In Australia, the Municipal Association of Victoria (MAV) has taken the initiative to create a funding vehicle for the local authorities within the state of Victoria. The new entity has been given the name Local Government Funding Vehicle (LGFV).
The Board of LGFV will consist of independents, council representatives and MAV representatives. Day to day activities is outsourced to subsidiaries of National Bank of Australia.
Moody’s has assigned a Aa2 rating to LGFV. This rating has been given although the participating councils are not liable to one another, but will instead severally guarantee their debt obligations. According to Moody’s “The very high credit quality of the participating councils and the mature and supportive institutional framework under which they operate support the ratings”. It continues: “In addition, councils in the State of Victoria enjoy significant revenue flexibility with full discretion on the setting of property taxes, fees and charges, which together account for almost 70% of their total revenues”. The rating is also underpinned by the fact that there has been no historical default by a Victorian Council.
30 councils in Victoria, out of 79, will participate in the inaugural bond issuance. In order to keep the rating for later bond issues, LGFV will apply a council eligibility criteria, “i.e. a new council must not have a negative impact on the rating of new or existing bonds”.
According to an article in the Australian Kanganews, “the potential attraction for councils is clear.

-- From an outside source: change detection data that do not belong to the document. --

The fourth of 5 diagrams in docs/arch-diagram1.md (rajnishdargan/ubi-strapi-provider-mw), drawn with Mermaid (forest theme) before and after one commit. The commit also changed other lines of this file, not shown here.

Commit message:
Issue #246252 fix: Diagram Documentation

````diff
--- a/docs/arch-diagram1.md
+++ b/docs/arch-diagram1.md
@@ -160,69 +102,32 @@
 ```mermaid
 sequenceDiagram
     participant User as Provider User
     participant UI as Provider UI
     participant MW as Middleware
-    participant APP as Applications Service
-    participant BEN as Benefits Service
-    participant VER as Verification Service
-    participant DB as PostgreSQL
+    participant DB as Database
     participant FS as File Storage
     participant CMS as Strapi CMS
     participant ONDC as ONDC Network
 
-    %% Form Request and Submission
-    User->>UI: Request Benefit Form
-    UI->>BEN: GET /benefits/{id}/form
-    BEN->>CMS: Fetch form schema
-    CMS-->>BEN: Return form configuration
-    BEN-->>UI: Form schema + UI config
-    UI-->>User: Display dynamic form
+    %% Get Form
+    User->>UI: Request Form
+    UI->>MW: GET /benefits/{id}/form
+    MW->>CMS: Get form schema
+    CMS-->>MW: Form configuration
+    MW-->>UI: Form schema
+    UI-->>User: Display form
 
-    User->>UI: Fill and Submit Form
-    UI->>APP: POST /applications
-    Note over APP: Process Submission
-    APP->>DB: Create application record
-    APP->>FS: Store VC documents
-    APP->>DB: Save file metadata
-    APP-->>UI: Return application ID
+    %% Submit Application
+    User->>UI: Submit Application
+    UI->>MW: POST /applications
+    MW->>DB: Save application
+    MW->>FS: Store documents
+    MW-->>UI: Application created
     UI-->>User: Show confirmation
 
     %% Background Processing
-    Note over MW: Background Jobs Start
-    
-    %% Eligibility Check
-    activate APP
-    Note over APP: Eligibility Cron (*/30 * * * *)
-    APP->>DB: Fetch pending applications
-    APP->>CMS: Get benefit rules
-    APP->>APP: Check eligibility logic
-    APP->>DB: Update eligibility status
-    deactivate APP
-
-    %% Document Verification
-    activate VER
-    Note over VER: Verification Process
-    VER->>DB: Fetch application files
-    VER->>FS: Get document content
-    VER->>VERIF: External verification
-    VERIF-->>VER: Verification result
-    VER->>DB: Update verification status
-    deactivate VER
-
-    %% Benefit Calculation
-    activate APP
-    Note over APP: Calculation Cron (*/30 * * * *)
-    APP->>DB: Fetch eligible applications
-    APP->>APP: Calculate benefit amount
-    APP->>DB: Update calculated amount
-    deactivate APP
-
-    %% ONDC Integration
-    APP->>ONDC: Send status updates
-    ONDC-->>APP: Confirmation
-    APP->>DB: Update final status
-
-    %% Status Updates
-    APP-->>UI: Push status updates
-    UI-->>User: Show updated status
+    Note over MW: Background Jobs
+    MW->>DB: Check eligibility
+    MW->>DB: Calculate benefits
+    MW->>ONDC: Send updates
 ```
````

Reports released by a number of councils refer to analysis conducted by Ernst & Young suggesting the LGFV will improve councils’ cost of funds by around 100 basis points.” Kanganews also writes that “a number of other states are exploring ways for local authorities to move at least some of their debt funding out of the bank sector”.